Post 2 – Finding the Research
As I stated in Post 1, the purpose of this series is to empower educators to take control of their professional development with research. Often times, the prescribed whole-school PD doesn’t meet the needs of all classes and students. I believe teachers should invest in seeking out your own development, specific to your class rosters. Who knows your student’s classroom needs better than you? I believe, to improve the education of our students, teachers need to know the following:
- where to find relevant research,
- how to read the research,
- and how to apply the research.
In this post, I will give you hints and tips for finding research relevant to your classroom. For the past eight months, I have experienced the highs and lows of seeking out education research on the internet. The ‘highs’ being times where I am granted access to full texts of articles. The ‘lows’, which occur more often than the highs, result from the rejection of not having a proper login or the inability to gain access to a database of journals because I am not affiliated with a university. This is certainly quite frustrating and will be discussed a bit further below.
Here are the main avenues I’ve encountered to find research:
- Digital Promise – www.digitalpromise.org
I actually like this site. Using the ‘research map’ to search for key terms or authors, you receive a plethora of papers representative of your search. The site is really well organized and has many other options, like ‘ask a researcher’, that really attempt to make the novice learner/researcher/curator feel comfortable.
- ResearchGate – www.researchgate.net

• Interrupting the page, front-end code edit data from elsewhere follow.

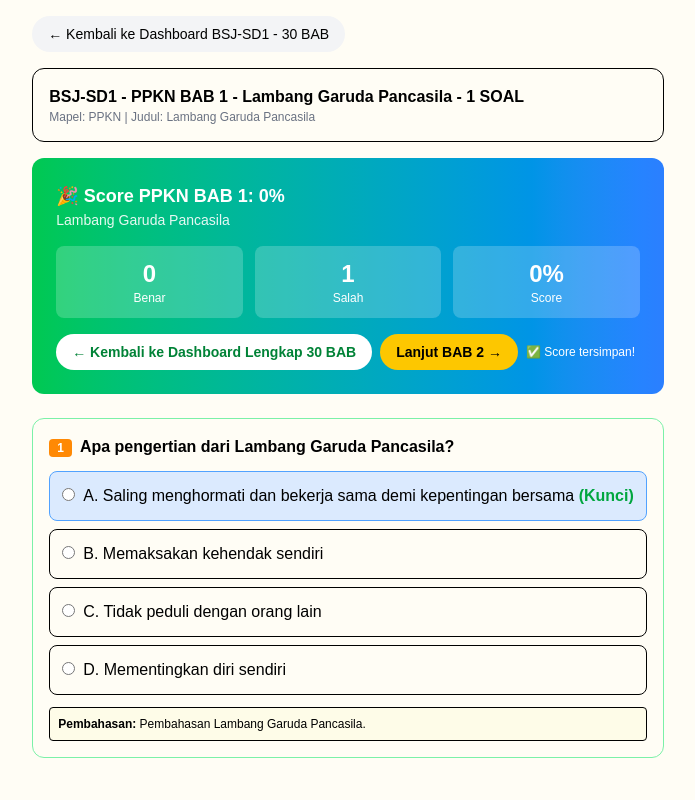
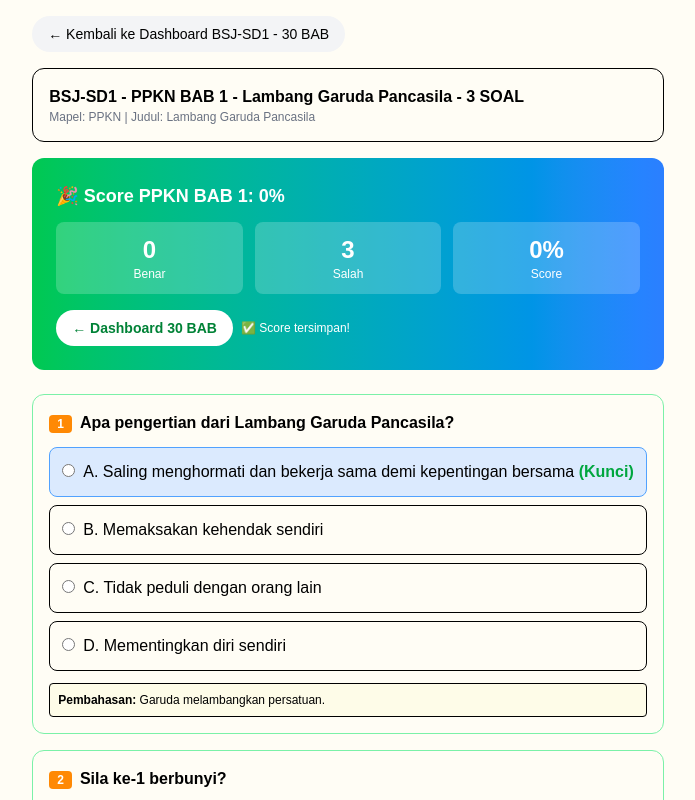
Before and after one commit to mrhdigitalhub/bimbel-super-juara, a Next.js app: page /soal/bsj-sd1/latihan in a window 1280 px wide. Both pictures are taken after a click on the button "Kumpulkan & Lihat Score". Shown: the top 800 px of the page, without its empty margins (292-987 px from the left). Built offline with nearby package versions, Linux system fonts and the light colour scheme; no server answers.

Commit message:
fix: add force-dynamic + suspense biar build lolos

```diff
--- a/src/app/soal/bsj-sd1/latihan/page.tsx
+++ b/src/app/soal/bsj-sd1/latihan/page.tsx
@@ -1,28 +1,11 @@
 "use client";
+export const dynamic = 'force-dynamic';
 
 import { useSearchParams } from "next/navigation";
-import { useState, useEffect } from "react";
+import { useState, useEffect, Suspense } from "react";
 import { createClient } from "@supabase/supabase-js";
 
-// Ganti dengan URL & ANON KEY kamu kalau beda file
-const supabase = createClient(
-  process.env.NEXT_PUBLIC_SUPABASE_URL!,
-  process.env.NEXT_PUBLIC_SUPABASE_ANON_KEY!
-);
-
-// Dummy soal - ganti dengan data asli kamu dari DB / file soal
-const SOAL_DUMMY = [
-  {
-    id: 1,
-    tanya: "Apa pengertian dari Lambang Garuda Pancasila?",
-    opsi: ["Saling menghormati dan bekerja sama demi kepentingan bersama", "Memaksakan kehendak sendiri", "Tidak peduli dengan orang lain", "Mementingkan diri sendiri"],
-    kunci: 0,
-    pembahasan: "Pembahasan Lambang Garuda Pancasila."
-  },
-  // ... tambah 29 soal lagi sampai 30
-];
-
-export default function LatihanPage() {
+function LatihanContent() {
   const searchParams = useSearchParams();
   const mapel = searchParams.get("mapel") || "PPKN";
   const bab = Number(searchParams.get("bab") || "1");
@@ -31,14 +14,27 @@ export default function LatihanPage() {
   const [sudahKumpul, setSudahKumpul] = useState(false);
   const [hasil, setHasil] = useState({ benar: 0, salah: 0, score: 0 });
   const [saving, setSaving] = useState(false);
-
-  // Ambil data aktivasi dari localStorage (yang kamu simpan waktu di /kode)
   const [kodeAktif, setKodeAktif] = useState("BSJ-SD1-W4CU");
   const [hpOrtu, setHpOrtu] = useState("081770220059");
 
+  // Supabase client bikin di dalam component biar gak error waktu build di Vercel
+  const supabase = createClient(
+    process.env.NEXT_PUBLIC_SUPABASE_URL!,
+    process.env.NEXT_PUBLIC_SUPABASE_ANON_KEY!
+  );
+
+  const SOAL = [
+    { id: 1, tanya: "Apa pengertian dari Lambang Garuda Pancasila?", opsi: ["Saling menghormati dan bekerja sama demi kepentingan bersama", "Memaksakan kehendak sendiri", "Tidak peduli dengan orang lain", "Mementingkan diri sendiri"], kunci: 0, pembahasan: "Garuda melambangkan persatuan." },
+    { id: 2, tanya: "Sila ke-1 berbunyi?", opsi: ["Ketuhanan Yang Maha Esa", "Kemanusiaan yang adil", "Persatuan Indonesia", "Kerakyatan"], kunci: 0, pembahasan: "Sila 1 Ketuhanan." },
+    { id: 3, tanya: "Contoh aturan di rumah?", opsi: ["Merayakan ulang tahun", "Membantu orang tua", "Bermain terus", "Tidak belajar"], kunci: 1, pembahasan: "Membantu orang tua adalah aturan." },
+    // Tambah sampai 30, untuk tes 3 soal dulu cukup
+  ];
+
   useEffect(() => {
-    setKodeAktif(localStorage.getItem("bsj_kode_aktif") || "BSJ-SD1-W4CU");
-    setHpOrtu(localStorage.getItem("bsj_hp_ortu") || "081770220059");
+    const k = localStorage.getItem("bsj_kode_aktif");
+    const h = localStorage.getItem("bsj_hp_ortu");
+    if (k) setKodeAktif(k);
+    if (h) setHpOrtu(h);
   }, []);
 
   const handlePilih = (idSoal: number, idxOpsi: number) => {
@@ -48,18 +44,14 @@ export default function LatihanPage() {
 
   const handleKumpulkan = async () => {
     let benar = 0;
-    SOAL_DUMMY.forEach((s) => {
-      if (jawaban[s.id] === s.kunci) benar++;
-    });
-    const total = SOAL_DUMMY.length;
+    SOAL.forEach((s) => { if (jawaban[s.id] === s.kunci) benar++; });
+    const total = SOAL.length;
     const salah = total - benar;
     const score = Math.round((benar / total) * 100);
-
     setHasil({ benar, salah, score });
     setSudahKumpul(true);
     setSaving(true);
 
-    // === LANGKAH 2 - SIMPAN KE SUPABASE (ini yang bikin ortu bisa pantau) ===
     try {
       const { error } = await supabase.from("hasil_latihan").insert({
         kode_akses: kodeAktif,
@@ -68,102 +60,58 @@ export default function LatihanPage() {
         mapel: mapel,
         bab: bab,
         judul: `${mapel} BAB ${bab}`,
-        benar: benar,
-        salah: salah,
-        score: score,
+        benar, salah, score
       });
-
-      if (error) {
-        console.error("Gagal simpan hasil_latihan:", error);
-        alert("Score tersimpan lokal, tapi gagal simpan ke DB: " + error.message);
-      } else {
-        console.log("✅ Score tersimpan di Supabase!");
-      }
-    } catch (e) {
-      console.error(e);
-    } finally {
+      if (error) console.error("Gagal simpan:", error);
+      else console.log("✅ Score masuk Supabase");
+    } catch (e) { console.error(e); }
+    finally {
       setSaving(false);
-      // Simpan juga di localStorage biar dashboard langsung update
       localStorage.setItem(`bsj-score-${mapel}-${bab}`, JSON.stringify({ benar, salah, score }));
     }
   };
 
   return (
     <div className="max-w-3xl mx-auto p-4">
-      <a href="/soal/bsj-sd1" className="inline-block mb-4 px-4 py-2 rounded-full bg-gray-100 text-sm">
-        ← Kembali ke Dashboard BSJ-SD1 - 30 BAB
-      </a>
-
+      <a href="/soal/bsj-sd1" className="inline-block mb-4 px-4 py-2 rounded-full bg-gray-100 text-sm">← Kembali ke Dashboard BSJ-SD1 - 30 BAB</a>
       <div className="border rounded-xl p-4 mb-4 flex justify-between items-center">
-        <div>
-          <h1 className="font-bold">BSJ-SD1 - {mapel} BAB {bab} - Lambang Garuda Pancasila - {SOAL_DUMMY.length} SOAL</h1>
-          <p className="text-xs text-gray-500">Mapel: {mapel} | Judul: Lambang Garuda Pancasila</p>
-        </div>
-        {!sudahKumpul && (
-          <button onClick={handleKumpulkan} className="bg-green-600 text-white px-4 py-2 rounded-full text-sm font-bold">
-            Kumpulkan & Lihat Score
-          </button>
-        )}
+        <div><h1 className="font-bold">BSJ-SD1 - {mapel} BAB {bab} - Lambang Garuda Pancasila - {SOAL.length} SOAL</h1><p className="text-xs text-gray-500">Mapel: {mapel} | Judul: Lambang Garuda Pancasila</p></div>
+        {!sudahKumpul && <button onClick={handleKumpulkan} className="bg-green-600 text-white px-4 py-2 rounded-full text-sm font-bold">Kumpulkan & Lihat Score</button>}
       </div>
-
       {sudahKumpul && (
         <div className="bg-gradient-to-r from-green-500 to-blue-500 rounded-xl p-6 text-white mb-6">
           <h2 className="font-bold text-lg">🎉 Score {mapel} BAB {bab}: {hasil.score}%</h2>
-          <p className="text-sm opacity-90 mb-4">Lambang Garuda Pancasila</p>
-          <div className="grid grid-cols-3 gap-3">
-            <div className="bg-white/20 rounded-lg p-3 text-center">
-              <div className="text-2xl font-bold">{hasil.benar}</div>
-              <div className="text-xs">Benar</div>
-            </div>
-            <div className="bg-white/20 rounded-lg p-3 text-center">
-              <div className="text-2xl font-bold">{hasil.salah}</div>
-              <div className="text-xs">Salah</div>
-            </div>
-            <div className="bg-white/20 rounded-lg p-3 text-center">
-              <div className="text-2xl font-bold">{hasil.score}%</div>
-              <div className="text-xs">Score</div>
-            </div>
+          <div className="grid grid-cols-3 gap-3 mt-3">
+            <div className="bg-white/20 rounded-lg p-3 text-center"><div className="text-2xl font-bold">{hasil.benar}</div><div className="text-xs">Benar</div></div>
+            <div className="bg-white/20 rounded-lg p-3 text-center"><div className="text-2xl font-bold">{hasil.salah}</div><div className="text-xs">Salah</div></div>
+            <div className="bg-white/20 rounded-lg p-3 text-center"><div className="text-2xl font-bold">{hasil.score}%</div><div className="text-xs">Score</div></div>
           </div>
-          <div className="mt-4 flex gap-2">
-            <a href="/soal/bsj-sd1" className="bg-white text-green-700 px-4 py-2 rounded-full text-sm font-bold">
-              ← Kembali ke Dashboard Lengkap 30 BAB
-            </a>
-            <a href={`/soal/bsj-sd1/latihan?mapel=${mapel}&bab=${bab + 1}`} className="bg-yellow-400 text-black px-4 py-2 rounded-full text-sm font-bold">
-              Lanjut BAB {bab + 1} →
-            </a>
-            <span className="text-xs self-center">{saving ? "Menyimpan..." : "✅ Score tersimpan!"}</span>
-          </div>
+          <div className="mt-4 flex gap-2"><a href="/soal/bsj-sd1" className="bg-white text-green-700 px-4 py-2 rounded-full text-sm font-bold">← Dashboard 30 BAB</a><span className="text-xs self-center">{saving ? "Menyimpan..." : "✅ Score tersimpan!"}</span></div>
         </div>
       )}
-
       <div className="space-y-4">
-        {SOAL_DUMMY.map((soal, idx) => (
+        {SOAL.map((soal, idx) => (
           <div key={soal.id} className="border border-green-300 rounded-xl p-4">
-            <p className="font-bold mb-3">
-              <span className="bg-orange-400 text-white px-2 py-0.5 rounded text-xs mr-2">{idx + 1}</span>
-              {soal.tanya}
-              {sudahKumpul && jawaban[soal.id] === soal.kunci && <span className="ml-2 text-green-600">✅</span>}
-            </p>
+            <p className="font-bold mb-3"><span className="bg-orange-400 text-white px-2 py-0.5 rounded text-xs mr-2">{idx + 1}</span>{soal.tanya}{sudahKumpul && jawaban[soal.id] === soal.kunci && <span className="ml-2 text-green-600">✅</span>}</p>
             <div className="space-y-2">
               {soal.opsi.map((opsi, i) => {
                 const isSelected = jawaban[soal.id] === i;
                 const isKunci = sudahKumpul && soal.kunci === i;
-                return (
-                  <label key={i} className={`block border rounded-lg p-3 cursor-pointer ${isKunci ? "bg-blue-100 border-blue-400" : ""} ${isSelected && !isKunci ? "bg-gray-100" : ""}`}>
-                    <input type="radio" name={`soal-${soal.id}`} checked={isSelected} onChange={() => handlePilih(soal.id, i)} className="mr-2" />
-                    {String.fromCharCode(65 + i)}. {opsi} {isKunci && <span className="text-green-600 font-bold">(Kunci)</span>}
-                  </label>
-                );
+                return <label key={i} className={`block border rounded-lg p-3 cursor-pointer ${isKunci ? "bg-blue-100 border-blue-400" : ""}`}><input type="radio" name={`soal-${soal.id}`} checked={isSelected} onChange={() => handlePilih(soal.id, i)} className="mr-2" />{String.fromCharCode(65 + i)}. {opsi} {isKunci && <span className="text-green-600 font-bold">(Kunci)</span>}</label>;
               })}
             </div>
-            {sudahKumpul && (
-              <div className="mt-3 bg-yellow-50 border rounded p-2 text-xs">
-                <b>Pembahasan:</b> {soal.pembahasan}
-              </div>
-            )}
+            {sudahKumpul && <div className="mt-3 bg-yellow-50 border rounded p-2 text-xs"><b>Pembahasan:</b> {soal.pembahasan}</div>}
           </div>
         ))}
       </div>
     </div>
   );
 }
+
+export default function Page() {
+  return (
+    <Suspense fallback={<div className="p-10 text-center">Loading soal...</div>}>
+      <LatihanContent />
+    </Suspense>
+  );
+}
```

Not going to lie…this site is the worst for the classroom teacher who wants to find full text research articles. Unless you have published research or are working on publishing, you will be denied access. If you search for a particular topic, you will be given a list of papers to comb through. Most of these will only provide the abstract and the option to ask the author for access to the full paper. I’m not entirely sure this option works, as I’ve requested access many times and I’ve never heard back once from the researcher. There is an option to enter a researcher’s email to essentially vouch for you when requesting full access to the site. I’ve tried this path twice as Dr. Yana Weinstein (@doctorwhy and @AceThatTest) so graciously agreed to support my attempts at access. On both occasions, I eventually received an email notification of denial.
- Google Scholar – www.scholar.google.com
Just like google’s basic search engine, google scholar is quite simple and efficient. Search by key term or author and you receive the most relevant results. You will, however, be presented with articles that do not allow for full text unless you have a login. The easy way to tell the difference between accessibility is to look for a pdf link to the right of the web address. If this is present, choose the pdf, and you’ll see the full paper. If you do not see a pdf link, you will only have access to the abstract. A neat feature of google scholar is ‘my library’. You can select and organize research articles that are of interest to you to keep in one place for easy finding.
- Sci-Hub – www.sci-hub.cc
I am very hesitant to mention this site at all…because it’s illegal. We’re talking pirated full text articles. I don’t know how it works and I don’t want to know. An article published here by Science discusses the power of sci-hub and how it could potentially undo journals with paywall access to articles. It is an interesting read and worth your time to understand the clout sci-hub is drawing. While the practices of sci-hub are against the law, it does bring up the topic of open access with respect to publishing. I do not recommend you use sci-hub. It’s illegal. Don’t do it.
- Author – Author’s email or social media outlets
I’ve saved the best for last…simply email the author(s) and ask for access to their paper. If you can’t find a viable email, locate them on a social media outlet. Please be honest when asking for access; tell the author how you plan to use their research. These authors/researchers invest a large amount of time in their work and a gracious email showing genuine interest means a lot. I have emailed many authors requesting their work and I have never been denied. In fact, once they know my general area of interest, they often send me other related articles they’ve worked on.
I am, by no means, declaring these five methods the only ways to access journal articles. If you know of another path, please comment below.
The next post, Post 3, is probably the most important — Reading the Research. It’s one thing to find relevant research through an internet search, it’s another thing to understand how to read a ‘good’ article. It takes a specific skill set and practice to do it well. Also, what makes ‘good’ research? How do you know you can trust the information you are reading? These important questions, and more, will be answered; lining us up well to finish out the series with Post 4 — Applying the Research.
If you are searching for a specific work, I find it helpful to simply Google the title (perhaps plus author and year of publication) and add “filetype:pdf” to the search box. This will only allow PDF results to appear. I’ve had good luck finding articles this way that even my library didn’t have access to.
That is incredibly helpful. Thanks!
Saw this: http://www.sciencemag.org/news/2017/07/want-analyze-millions-scientific-papers-all-once-here-s-best-way-do-it?utm_source=newsfromscience&utm_medium=facebook-text&utm_campaign=millionsofpapers-14437
Thank you. Quite interesting read.